BP penalizes a player for missing time. I've doubled Gardner's win total only because he played so little in '09 and is currently going to start in 2010. Either way, Fangraphs is a big supporter of that gritty little guy. For my part I think it depends upon how much you value defense overall. Ellsbury is a terrible defender while Gardner is excellent. Neither can hit the ball much farther than a little leaguer.
Granderson is one of the few players on either team I believe will see a big improvement in 2010. Regardless, I'm sticking with the 2009 results, which give Cameron the slight nod.
BP feels more accurate here. Drew always misses a lot of games while Swisher is more durable. I'm skeptical of any system that suggests Drew is 1.2 wins better than Swisher; even if Fangraphs is projecting out to a full season, I would counter that it is unwise to do that if a player played more than 120 games.
I'm stunned that Nick Johnson is the only player the two sites agree on. I'm thrilled that David Ortiz still sucks.
So far, both BP and Fangraphs feel that the Yankees will put the better offense on the field next year, based on 2009 as a guide. The bombers come out ahead 31.5 wins to 27.5 according to BP and 36.7 wins to 34.2 according to Fangraphs.
Predicting either team's rotation is a bit tricky. Fortunately, I don't have to. At the moment each team has 6 potential starters and a confirmed closer. I'll limit my analysis to those arms. Also, BP doesn't provide its WARP1 stat for pitchers on the free portion of their site, so I won't link to it.
Josh Beckett - WARP1: 4.2; WAR: 5.3
CC Sabathia - WARP1: 5.3; WAR: 6.0
Jon Lester - WARP1: 5.8; WAR: 6.2
A.J. Burnett - WARP1: 3.2; WAR: 3.1
Lester's strong 2009 makes me wonder if Beckett will continue to be first in the Sox rotation in 2010. Either way, it's difficult to ignore the fact that the Red Sox's 1-2 punch was better than the Yankees' in 2009.
John Lackey - WARP1: 3.2; WAR: 3.9
Andy Pettitte - WARP1: 2.4; WAR: 3.3
I was a strong advocate of John Lackey's until I saw the size of the Sox's offer. At $17 million per season I'm glad he's not the Yankees' problem.
Daisuke Matsuzaka - WARP1: 0.4; WAR: 0.5
Javier Vazquez - WARP1: 7.0; WAR: 6.6
Vazquez projects to be a 5-win pitcher next year, meaning he will not repeat his 2009 performance. Still, even if he's only a 4-win pitcher he'd be a top 3 guy on either team. Am I still smiling about this trade? You bet I am. Dice-K, on the other hand, remains a disappointment with a full no-trade clause.
Clay Buchholz - WARP1: 2.1; WAR: 1.2
Joba Chamberlain - WARP1: 1.0; WAR: 1.5
Tim Wakefield - WARP1: 2.0; WAR: 1.9
Phil Hughes - WARP1: 2.6; WAR: 2.2
Jonathan Papelbon - WARP1: 4.6; WAR: 1.9
Mariano Rivera - WARP1: 6.5; WAR: 2.0

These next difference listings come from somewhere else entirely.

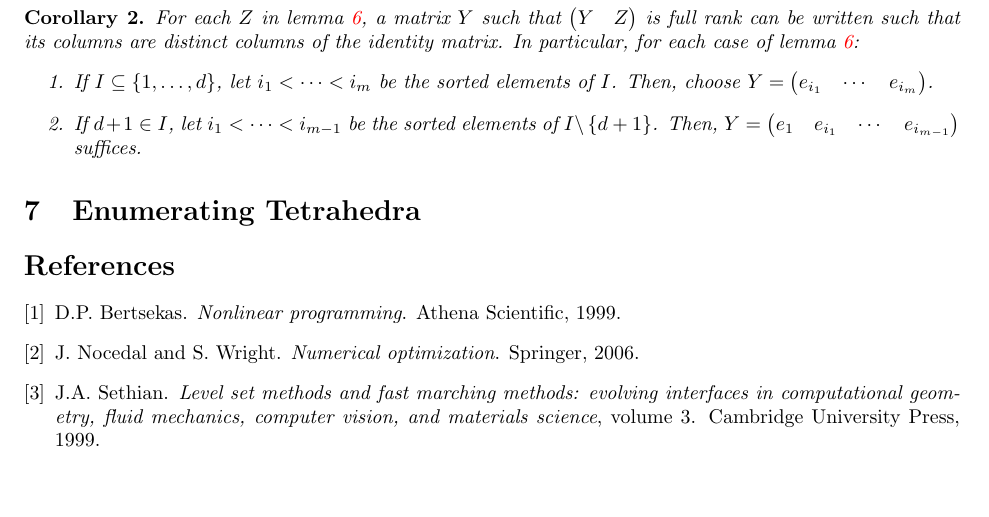
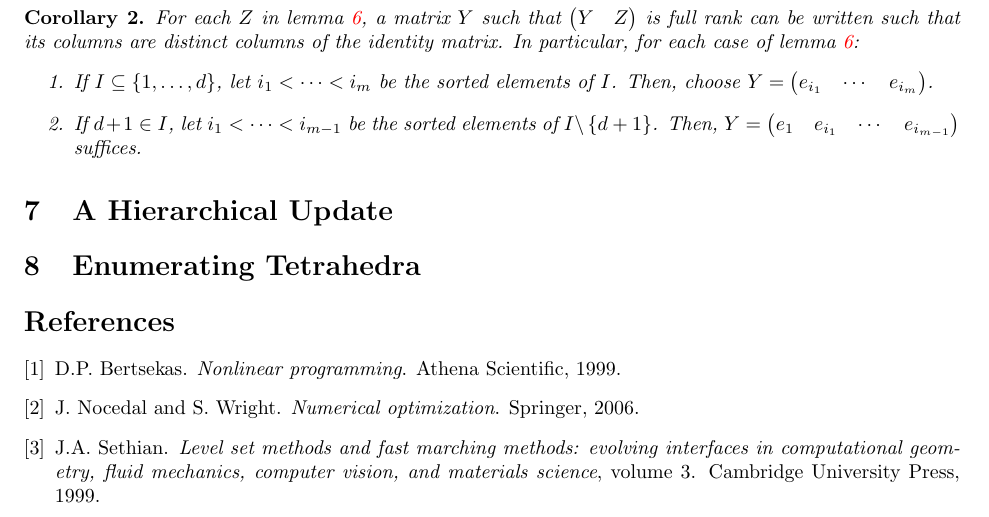
Before and after one commit to sampotter/olim-tex, a LaTeX paper (eikonal.tex, which reads kkt-hu.tex): part of page 10 of 12, cut so that both start at the same text, the shorter picture padded with empty space. Compiled offline with pdfLaTeX.

Commit message:
add stub for KKT HU section

```diff
--- /dev/null
+++ b/kkt-hu.tex
@@ -0,0 +1,14 @@
+\documentclass[eikonal.tex]{subfiles}
+
+\begin{document}
+
+\section{A Hierarchical Update}
+
+
+
+\end{document}
+
+%%% Local Variables:
+%%% mode: latex
+%%% TeX-master: t
+%%% End:
```
Also changed, not shown: eikonal.tex (+1 -0 lines).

Fangraphs is surprisingly cruel to closers in terms of their value. Here I'm inclined to support BP. If you don't believe me, just ask a Phillies fan about Brad Lidge.
The Yankees come out ahead in terms of their pitching as well, according to each site. BP favors the Yankees 28 to 22.3 while Fangraphs favors the pinstripes 24.7 to 20.9.
Researching this post has led me to be that much more skeptical of the various wins statistics on the web, only because the two sites disagree so often, many times not even agreeing on which player is better. That said, in aggregate, each method draws the same conclusion: The Yankees' core looks stronger than the Red Sox's core. Baseball Prospectus puts the final tally at 59.5 to 49.8, while Fangraphs comes to 61.4 to 55.1. The actual 8-win difference between the two 2009 teams is right between these two estimates, adding credibility to the final tallies.
So far in the offseason, advantage Yankees.